* [Instructions for the task]: Each line that includes "file" must be copied from the records.

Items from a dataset

=== Begin Enclosure ===

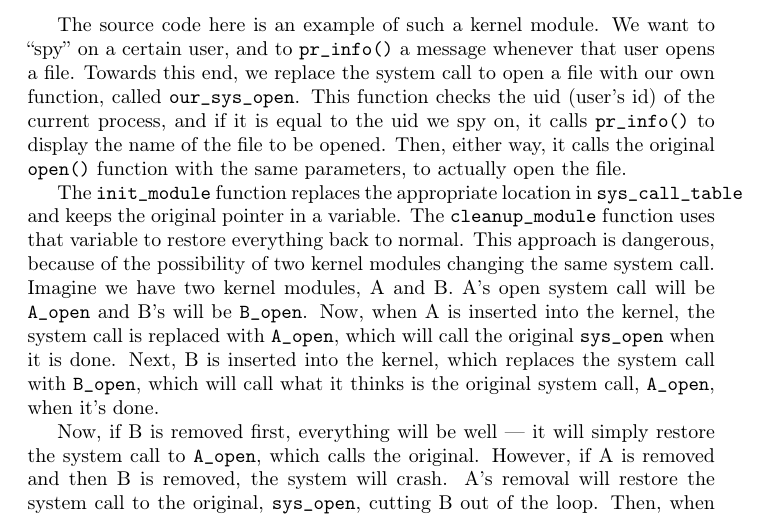
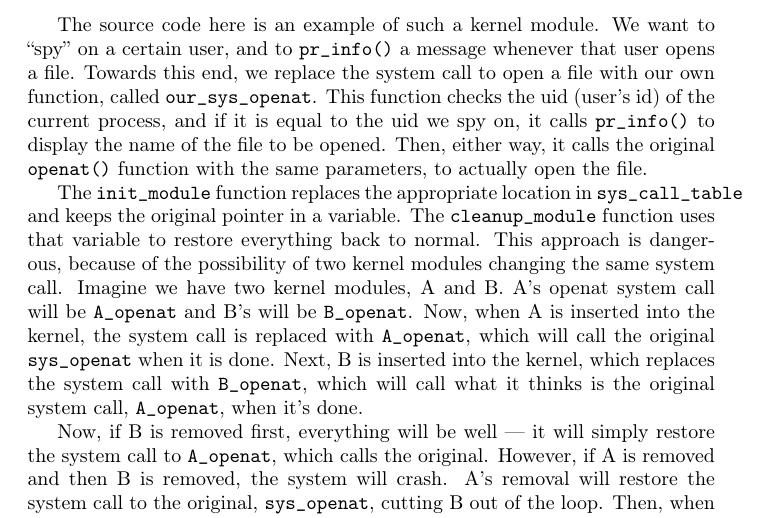
Before and after one commit to sysprog21/lkmpg, a LaTeX book (lkmpg.tex): part of page 39 of 53, cut so that both start at the same text. Compiled offline with pdfLaTeX.

Commit message:
syscall: Use openat() instead of open()
Since sys_open is deprecated and some architectures don't support it.
We switch the implementation to sys_openat.

Moreover, in some architectures like x86-64, the prototype of syscall,
for example, openat(), might have been changed to struct pt_regs [1]
but we cannot promise that so support the two types
(sys_openat and pt_regs).

Also, to prevent other untraced tasks print out the information, add
the uid checking in our_sys_openat().

[1] https://lore.kernel.org/lkml/20180405095307.3730-1-linux@dominikbrodowski.net/

Close #159

```diff
--- a/lkmpg.tex
+++ b/lkmpg.tex
@@ -1529,19 +1529,19 @@ For more information, check out the following:
 
 The source code here is an example of such a kernel module.
 We want to ``spy'' on a certain user, and to \cpp|pr_info()| a message whenever that user opens a file.
-Towards this end, we replace the system call to open a file with our own function, called \cpp|our_sys_open|.
+Towards this end, we replace the system call to open a file with our own function, called \cpp|our_sys_openat|.
 This function checks the uid (user's id) of the current process, and if it is equal to the uid we spy on, it calls \cpp|pr_info()| to display the name of the file to be opened.
-Then, either way, it calls the original \cpp|open()| function with the same parameters, to actually open the file.
+Then, either way, it calls the original \cpp|openat()| function with the same parameters, to actually open the file.
 
 The \cpp|init_module| function replaces the appropriate location in \cpp|sys_call_table| and keeps the original pointer in a variable.
 The \cpp|cleanup_module| function uses that variable to restore everything back to normal.
 This approach is dangerous, because of the possibility of two kernel modules changing the same system call.
-Imagine we have two kernel modules, A and B. A's open system call will be \cpp|A_open| and B's will be \cpp|B_open|.
-Now, when A is inserted into the kernel, the system call is replaced with \cpp|A_open|, which will call the original \cpp|sys_open| when it is done.
-Next, B is inserted into the kernel, which replaces the system call with \cpp|B_open|, which will call what it thinks is the original system call, \cpp|A_open|, when it's done.
-
-Now, if B is removed first, everything will be well --- it will simply restore the system call to \cpp|A_open|, which calls the original.
+Imagine we have two kernel modules, A and B. A's openat system call will be \cpp|A_openat| and B's will be \cpp|B_openat|.
+Now, when A is inserted into the kernel, the system call is replaced with \cpp|A_openat|, which will call the original \cpp|sys_openat| when it is done.
+Next, B is inserted into the kernel, which replaces the system call with \cpp|B_openat|, which will call what it thinks is the original system call, \cpp|A_openat|, when it's done.
+
+Now, if B is removed first, everything will be well --- it will simply restore the system call to \cpp|A_openat|, which calls the original.
 However, if A is removed and then B is removed, the system will crash.
-A's removal will restore the system call to the original, \cpp|sys_open|, cutting B out of the loop.
-Then, when B is removed, it will restore the system call to what it thinks is the original, \cpp|A_open|, which is no longer in memory.
+A's removal will restore the system call to the original, \cpp|sys_openat|, cutting B out of the loop.
+Then, when B is removed, it will restore the system call to what it thinks is the original, \cpp|A_openat|, which is no longer in memory.
 At first glance, it appears we could solve this particular problem by checking if the system call is equal to our open function and if so not changing it at all (so that B won't change the system call when it is removed), but that will cause an even worse problem.
```
Also changed, not shown: lkmpg.tex (4 more changed lines), 1 other file.
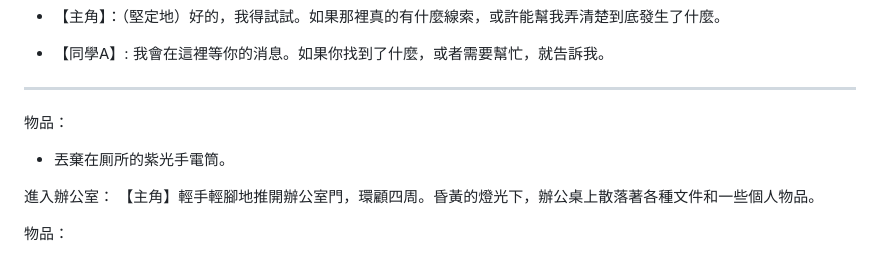
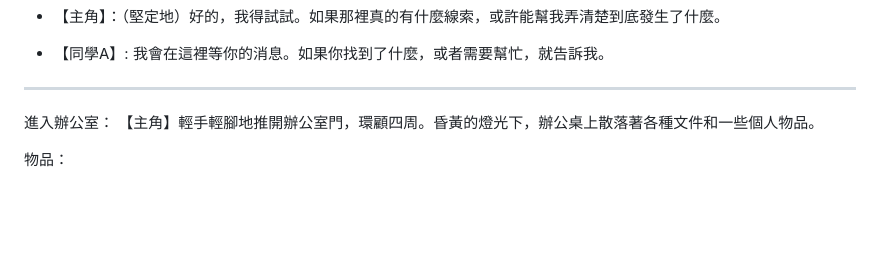
Before and after one commit to NaoCoding/Interactive-Fiction-Engine.c, a Markdown page: script/Part_two.md, the part around the change. Rendered like a GitHub page; blank space fills up the shorter version.

```diff
--- a/script/Part_two.md
+++ b/script/Part_two.md
@@ -47,8 +47,6 @@
 - 【主角】：（堅定地）好的，我得試試。如果那裡真的有什麼線索，或許能幫我弄清楚到底發生了什麼。
 - 【同學A】: 我會在這裡等你的消息。如果你找到了什麼，或者需要幫忙，就告訴我。
 ---
-物品：
-- 丟棄在厠所的紫光手電筒。
 
 進入辦公室：
 【主角】輕手輕腳地推開辦公室門，環顧四周。昏黃的燈光下，辦公桌上散落著各種文件和一些個人物品。
```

=== End Enclosure ===

* [Task solution]:
 We want to ``spy'' on a certain user, and to \cpp|pr_info()| a message whenever that user opens a file.
-Towards this end, we replace the system call to open a file with our own function, called \cpp|our_sys_open|.
+Towards this end, we replace the system call to open a file with our own function, called \cpp|our_sys_openat|.
 This function checks the uid (user's id) of the current process, and if it is equal to the uid we spy on, it calls \cpp|pr_info()| to display the name of the file to be opened.
-Then, either way, it calls the original \cpp|open()| function with the same parameters, to actually open the file.
+Then, either way, it calls the original \cpp|openat()| function with the same parameters, to actually open the file.
Also changed, not shown: lkmpg.tex (4 more changed lines), 1 other file.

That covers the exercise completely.